The Cancer Agency has revealed the allegations of "cancer cluster" in the Ulster University campus (UU) campus, BBC News NI found out.
The Cancer Registry (NICR) did not show enough evidence that UU's Jordanstown campus was responsible for any prostate cancer among the staff.
The university says the campus is safe for staff and students.
But she also said that no employee can now be permanently based in this area.
The area – the lower part of the seventh block in Jordanstown's main building – was not used by students.
At any time there were about 35 employees working at the Information Technology (IT) department at the University.
& # 39; Several Cancer Diagnosis & # 39;
The NICR investigation was initiated by a former staff member who approached the registry.
There was concern that "several diagnosed carcases" among people "working in this area in recent years".
After the NICR contacted the university in July, he immediately switched all staff from the block.
While the NICR investigation was ongoing, UU also conducted 26 separate studies on environmental factors, including ionizing radiation, asbestos and electromagnetic radiation.
Director of People and Culture of the University Damian McAlister told BBC News NI that the health and wellbeing of staff is her primary concern.
"I specifically think of those staff who are currently ill and their families," he said.
"All of these tests have returned safe results that indicate that there are no ecological factors at this stage that we know it will cause cancer that has been reported to our staff."
Mr. McAlister also said he contacted 65 current and former employees working in the area to meet them with the problem but also to invite them to participate in the cancer record.
He added: "Of those 65, 29 employees have given their consent for their data to be sent confidentially to the cancer register."
"Accidentality of Coincidence"
NICR findings have been reported to staff this week, and are received by BBC News NI.
The report states that "rates of cancer incidence" among employees working in one office in this area were "higher than the average of Northern Ireland".

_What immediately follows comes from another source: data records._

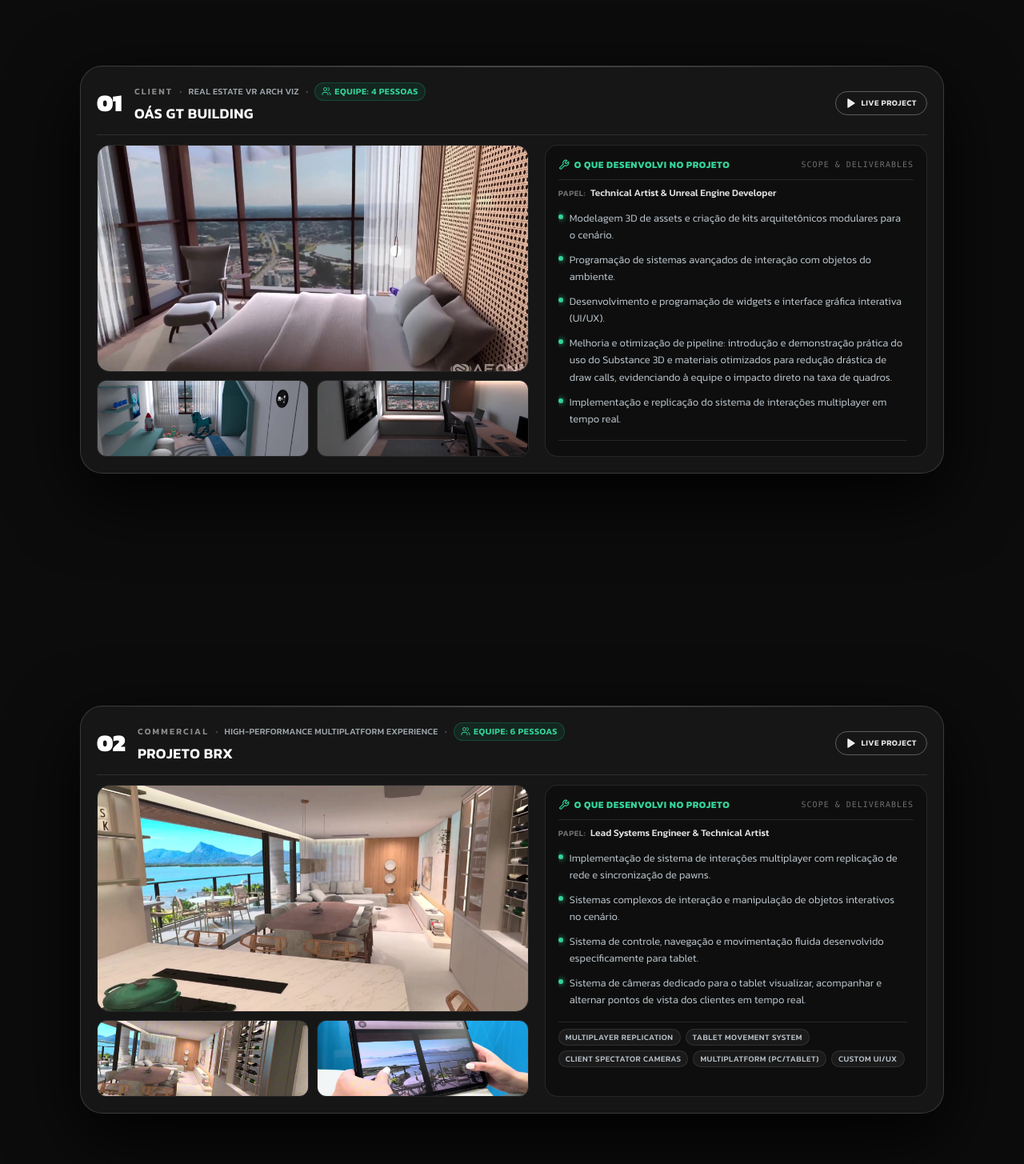
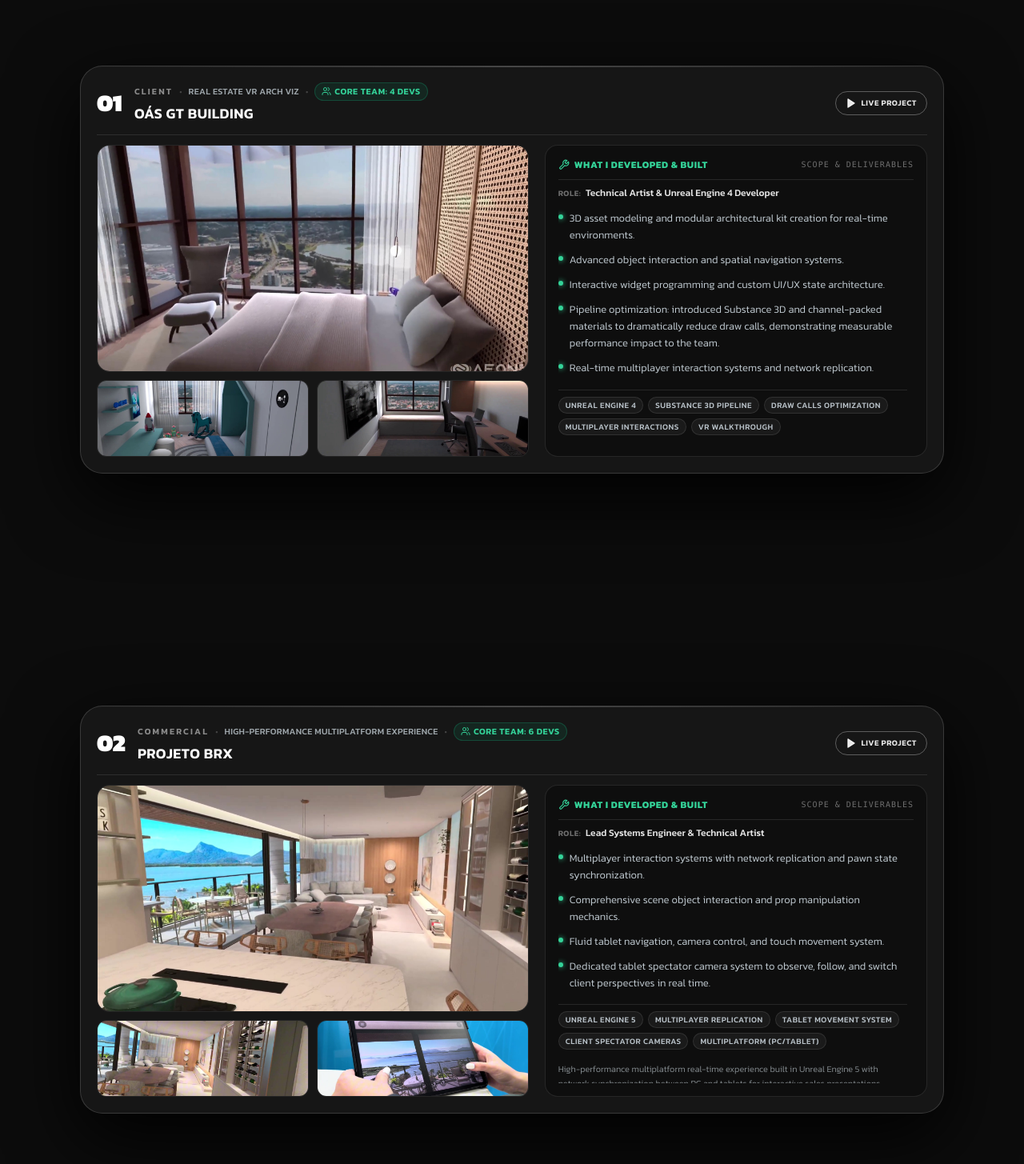
Before and after one commit to dashlucas/MyPortfolio, a React (Vite) app: page / in a window 1280 px wide. Shown: the part 315-1770 px from the top of the page at 80% size. Built offline with nearby package versions, Linux system fonts and the light colour scheme.

Commit message:
feat(i18n): translate all texts to english and specify correct unreal engine versions

```diff
--- a/src/components/ProjectsSection.tsx
+++ b/src/components/ProjectsSection.tsx
@@ -34,18 +34,18 @@ const PROJECTS: ProjectData[] = [
     tag: 'CLIENT',
     name: 'OÁS GT Building',
     category: 'Real Estate VR Arch Viz',
-    teamSize: 'Equipe: 4 pessoas',
-    role: 'Technical Artist & Unreal Engine Developer',
+    teamSize: 'Core Team: 4 devs',
+    role: 'Technical Artist & Unreal Engine 4 Developer',
     contributions: [
-      'Modelagem 3D de assets e criação de kits arquitetônicos modulares para o cenário.',
-      'Programação de sistemas avançados de interação com objetos do ambiente.',
-      'Desenvolvimento e programação de widgets e interface gráfica interativa (UI/UX).',
-      'Melhoria e otimização de pipeline: introdução e demonstração prática do uso do Substance 3D e materiais otimizados para redução drástica de draw calls, evidenciando à equipe o impacto direto na taxa de quadros.',
-      'Implementação e replicação do sistema de interações multiplayer em tempo real.',
+      '3D asset modeling and modular architectural kit creation for real-time environments.',
+      'Advanced object interaction and spatial navigation systems.',
+      'Interactive widget programming and custom UI/UX state architecture.',
+      'Pipeline optimization: introduced Substance 3D and channel-packed materials to dramatically reduce draw calls, demonstrating measurable performance impact to the team.',
+      'Real-time multiplayer interaction systems and network replication.',
     ],
-    differentials: ['Unreal Engine 5', 'Substance 3D Pipeline', 'Draw Calls Optimization', 'Multiplayer Interactions', 'VR Walkthrough'],
+    differentials: ['Unreal Engine 4', 'Substance 3D Pipeline', 'Draw Calls Optimization', 'Multiplayer Interactions', 'VR Walkthrough'],
     description:
-      'Passeio imersivo de arquitetura e visualização imobiliária de alto padrão em Unreal Engine com suporte a VR e multiplayer em tempo real.',
+      'High-end architectural visualization and real estate VR walkthrough in Unreal Engine 4 with real-time multiplayer and standalone VR support.',
     videoId: 'YHwtTnkM8hM',
     videoUrl: 'https://www.youtube.com/watch?v=YHwtTnkM8hM',
     localVideo: './videos/OAS_GTBuilding.mp4',
@@ -60,17 +60,17 @@ const PROJECTS: ProjectData[] = [
     tag: 'COMMERCIAL',
     name: 'Projeto BRX',
     category: 'High-Performance Multiplatform Experience',
-    teamSize: 'Equipe: 6 pessoas',
+    teamSize: 'Core Team: 6 devs',
     role: 'Lead Systems Engineer & Technical Artist',
     contributions: [
-      'Implementação de sistema de interações multiplayer com replicação de rede e sincronização de pawns.',
-      'Sistemas complexos de interação e manipulação de objetos interativos no cenário.',
-      'Sistema de controle, navegação e movimentação fluida desenvolvido especificamente para tablet.',
-      'Sistema de câmeras dedicado para o tablet visualizar, acompanhar e alternar pontos de vista dos clientes em tempo real.',
+      'Multiplayer interaction systems with network replication and pawn state synchronization.',
+      'Comprehensive scene object interaction and prop manipulation mechanics.',
+      'Fluid tablet navigation, camera control, and touch movement system.',
+      'Dedicated tablet spectator camera system to observe, follow, and switch client perspectives in real time.',
     ],
-    differentials: ['Multiplayer Replication', 'Tablet Movement System', 'Client Spectator Cameras', 'Multiplatform (PC/Tablet)', 'Custom UI/UX'],
+    differentials: ['Unreal Engine 5', 'Multiplayer Replication', 'Tablet Movement System', 'Client Spectator Cameras', 'Multiplatform (PC/Tablet)'],
     description:
-      'Experiência interativa multiplataforma de alta performance com sincronização em rede entre PC e tablets para apresentações interativas de vendas.',
+      'High-performance multiplatform real-time experience built in Unreal Engine 5 with network synchronization between PC and tablets for interactive sales presentations.',
     videoId: 'ZCTbNF5RaJw',
     videoUrl: 'https://www.youtube.com/watch?v=ZCTbNF5RaJw',
     localVideo: './videos/BRX.mp4',
@@ -85,15 +85,15 @@ const PROJECTS: ProjectData[] = [
     tag: 'SIMULATION',
     name: 'Projeto Fitmass',
     category: 'VR & Augmented Reality Simulation',
-    teamSize: 'Equipe: 4 pessoas',
+    teamSize: 'Core Team: 4 devs',
     role: 'VR Technical Developer & Level Designer',
     contributions: [
-      'Sistemas de interação e manipulação com objetos em Realidade Virtual com resposta tátil e visual.',
-      'Design do level e composição visual do ambiente espacial voltado para escaneamento e avaliação corporal biométrica.',
+      'Virtual Reality object interaction and spatial manipulation systems with responsive feedback.',
+      'Level design and 3D spatial environment composition tailored for biometric body evaluation and scanning.',
     ],
-    differentials: ['Meta Quest Standalone', 'Level Design', 'Object Interaction System', 'Zero-Latency UX', 'Biometric Simulation'],
+    differentials: ['Unreal Engine 5', 'Meta Quest Standalone', 'Level Design', 'Object Interaction System', 'Biometric Simulation'],
     description:
-      'Sistema de avaliação biométrica corporal em Realidade Virtual e Aumentada em Unreal Engine com avatares em tempo real.',
+      'Virtual and Augmented Reality biometric body evaluation system built in Unreal Engine 5 with real-time 3D avatar visualization.',
     videoId: 'P5yV7_p0bDU',
     videoUrl: 'https://www.youtube.com/watch?v=P5yV7_p0bDU',
     localVideo: './videos/Fitmass.mp4',
@@ -108,18 +108,18 @@ const PROJECTS: ProjectData[] = [
     tag: 'INDUSTRIAL',
     name: 'Fibracem Fábrica',
     category: 'Industrial VR Training & Simulation',
-    teamSize: 'Equipe: 6 pessoas',
+    teamSize: 'Core Team: 6 devs',
     role: 'Lead Interactive Developer & Level Architect',
     contributions: [
-      'Design e layout espacial dos levels fabris simulados em escala real.',
-      'Arquitetura técnica dos levels e montagem de maquinários e linhas de produção industriais.',
-      'Programação de interações físicas e validação rigorosa de procedimentos operacionais de montagem.',
-      'Programação de lógica de level, checklists e condução guiada de fluxo de treinamento.',
-      'Sistema multiplayer para colaboração e treinamento simultâneo de múltiplos operadores.',
+      'Level design and spatial layout for full-scale simulated factory environments.',
+      'Technical level architecture and industrial machinery/assembly line composition.',
+      'Physical interaction programming and strict operational procedure validation.',
+      'Level mechanics, operational task checklists, and guided training workflow logic.',
+      'Multiplayer system for collaborative training across multiple simultaneous operators.',
     ],
-    differentials: ['Industrial VR Training', 'Level Architecture', 'Physical Interaction Systems', 'Multiplayer System', 'Machinery Simulation'],
+    differentials: ['Unreal Engine 5', 'Industrial VR Training', 'Level Architecture', 'Physical Interaction Systems', 'Multiplayer System'],
     description:
-      'Treinamento e simulação industrial interativa em VR para a fábrica da Fibracem, validando processos técnicos de operadores em ambiente virtual seguro.',
+      'Interactive VR factory training and industrial simulation for Fibracem in Unreal Engine 5, validating operator procedures in a safe virtual environment.',
     videoId: 'JgvCpCAwXH4',
     videoUrl: 'https://www.youtube.com/watch?v=JgvCpCAwXH4',
     localVideo: './videos/Fibracem.mp4',
@@ -134,16 +134,16 @@ const PROJECTS: ProjectData[] = [
     tag: 'EXHIBITION',
     name: 'Casacor 2024',
     category: 'Mixed Reality & Spatial Installation',
-    teamSize: 'Equipe: 5 pessoas',
+    teamSize: 'Core Team: 5 creators',
     role: 'Technical Director & XR Engineer',
     contributions: [
-      'Sistema de interações imersivas e espaciais para Realidade Mista (MR) em headsets standalone.',
-      'Programação de lógica e fluxo de level em tempo real sincronizado com a iluminação física do evento.',
-      'Sistema multiplayer para presença compartilhada de múltiplos visitantes simultâneos na instalação.',
+      'Immersive spatial interaction systems for Mixed Reality (MR) on standalone headsets.',
+      'Real-time level mechanics and show flow logic synchronized with venue environmental lighting.',
+      'Spatial multiplayer system enabling shared presence for multiple simultaneous exhibition visitors.',
     ],
-    differentials: ['Mixed Reality (MR)', 'Spatial Interactions', 'Multiplayer Sync', 'Level Programming', 'Live Exhibition Hardware'],
+    differentials: ['Unreal Engine 5', 'Mixed Reality (MR)', 'Spatial Interactions', 'Multiplayer Sync', 'Level Programming'],
     description:
-      'Instalação espacial imersiva em Realidade Mista desenvolvida para a CASACOR Santa Catarina, combinando arquitetura real e virtual.',
+      'Immersive spatial installation in Mixed Reality developed for CASACOR Santa Catarina in Unreal Engine 5, merging physical architecture and virtual zen environments.',
     videoId: 'X16uHRK7ew0',
     videoUrl: 'https://www.youtube.com/watch?v=X16uHRK7ew0',
     localVideo: './videos/Casacor2024.mp4',
@@ -485,14 +485,14 @@ export const ProjectsSection: React.FC = () => {
                             )}
                           </div>
 
-                          {/* Right Column: "O que desenvolvi" / Contributions & Tech Scope Panel */}
+                          {/* Right Column: "What I Developed" / Contributions & Tech Scope Panel */}
                           <div className="w-[48%] flex flex-col h-full min-h-0 bg-black/35 rounded-xl sm:rounded-2xl border border-white/10 p-3 sm:p-4">
                             {/* Panel Header */}
                             <div className="flex items-center justify-between gap-2 pb-2.5 mb-2 border-b border-white/10 flex-shrink-0">
                               <div className="flex items-center gap-1.5 text-emerald-400">
                                 <Wrench className="w-3.5 h-3.5" />
                                 <span className="text-[11px] sm:text-xs font-bold uppercase tracking-wider">
-                                  O que desenvolvi no projeto
+                                  What I Developed & Built
                                 </span>
                               </div>
                               <span className="text-[10px] text-white/40 uppercase tracking-widest font-mono">
@@ -509,7 +509,7 @@ export const ProjectsSection: React.FC = () => {
                               {/* Role */}
                               <div className="text-xs text-white/90 font-medium">
                                 <span className="text-white/40 uppercase text-[10px] tracking-wider mr-1.5 font-semibold">
-                                  Papel:
+                                  Role:
                                 </span>
                                 <span>{project.role}</span>
                               </div>
@@ -577,7 +577,7 @@ export const ProjectsSection: React.FC = () => {
                               <div className="flex items-center gap-1.5 text-emerald-400">
                                 <Wrench className="w-3 h-3" />
                                 <span className="text-[11px] font-bold uppercase tracking-wider">
-                                  O que desenvolvi
+                                  What I Developed
                                 </span>
                               </div>
                               <span className="text-[9px] text-white/40 uppercase tracking-widest font-mono">
@@ -593,7 +593,7 @@ export const ProjectsSection: React.FC = () => {
                             >
                               <div className="text-[11px] text-white/90 font-medium">
                                 <span className="text-white/40 uppercase text-[9px] tracking-wider mr-1 font-semibold">
-                                  Papel:
+                                  Role:
                                 </span>
                                 <span>{project.role}</span>
                               </div>
--- a/src/components/VideoModal.tsx
+++ b/src/components/VideoModal.tsx
@@ -140,7 +140,7 @@ export const VideoModal: React.FC<VideoModalProps> = ({ isOpen, onClose, project
                   target="_blank"
                   rel="noopener noreferrer"
                   className="inline-flex items-center gap-1.5 px-3 py-1.5 sm:px-4 sm:py-2 rounded-full border border-white/10 text-[#D7E2EA]/80 hover:text-white hover:border-white hover:bg-white/10 transition-all text-xs sm:text-sm uppercase tracking-wider font-medium"
-                  title="Abrir no YouTube"
+                  title="Open on YouTube"
                 >
                   <ExternalLink className="w-3.5 h-3.5 sm:w-4 sm:h-4" />
                   <span className="hidden sm:inline">YouTube</span>
@@ -151,7 +151,7 @@ export const VideoModal: React.FC<VideoModalProps> = ({ isOpen, onClose, project
                   type="button"
                   onClick={onClose}
                   className="p-2 sm:p-2.5 rounded-full border border-white/10 text-[#D7E2EA]/80 hover:text-white hover:border-white hover:bg-white/10 transition-all cursor-pointer"
-                  aria-label="Fechar vídeo"
+                  aria-label="Close video"
                 >
                   <X className="w-4 h-4 sm:w-5 sm:h-5" />
                 </button>
@@ -202,7 +202,7 @@ export const VideoModal: React.FC<VideoModalProps> = ({ isOpen, onClose, project
 
               {project.role && (
                 <div className="text-xs sm:text-sm text-white/90 font-medium">
-                  <span className="text-white/40 uppercase text-[10px] tracking-wider mr-2 font-semibold">Papel:</span>
+                  <span className="text-white/40 uppercase text-[10px] tracking-wider mr-2 font-semibold">Role:</span>
                   <span>{project.role}</span>
                 </div>
               )}
@@ -210,7 +210,7 @@ export const VideoModal: React.FC<VideoModalProps> = ({ isOpen, onClose, project
               {project.contributions && project.contributions.length > 0 && (
                 <div className="flex flex-col gap-2 pt-2 border-t border-white/10">
                   <span className="text-white/50 uppercase text-[10px] sm:text-[11px] tracking-wider font-semibold">
-                    O que desenvolvi no projeto:
+                    Key Deliverables & What I Built:
                   </span>
                   <ul className="flex flex-col gap-2">
                     {project.contributions.map((item, idx) => (
```
Also changed, not shown: src/App.tsx (+4 -4 lines).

But he found "insufficient evidence to support the hypothesis that higher rates in a smaller office space are the result of external environmental factors."
"A small number of cases and a lack of apparent relationship between types of cancer diagnoses suggest that all differences are likely to result from chance, life style, or genetic factors."
The University and College Unity (UCU), which represents some staff, said she "greeted the NICRs with great care" but expressed concern about the size of the study sample.
"It is quite possible that the results could be more or less worrying if some of those who were potentially affected agreed to cooperate with the cancer register," said trade union Katharine Clarke.
She said UCU would encourage staff working in that area to contact the registry to help "establish more persuasive and reliable findings".
The University has decided that the area will primarily be used for storage in the future.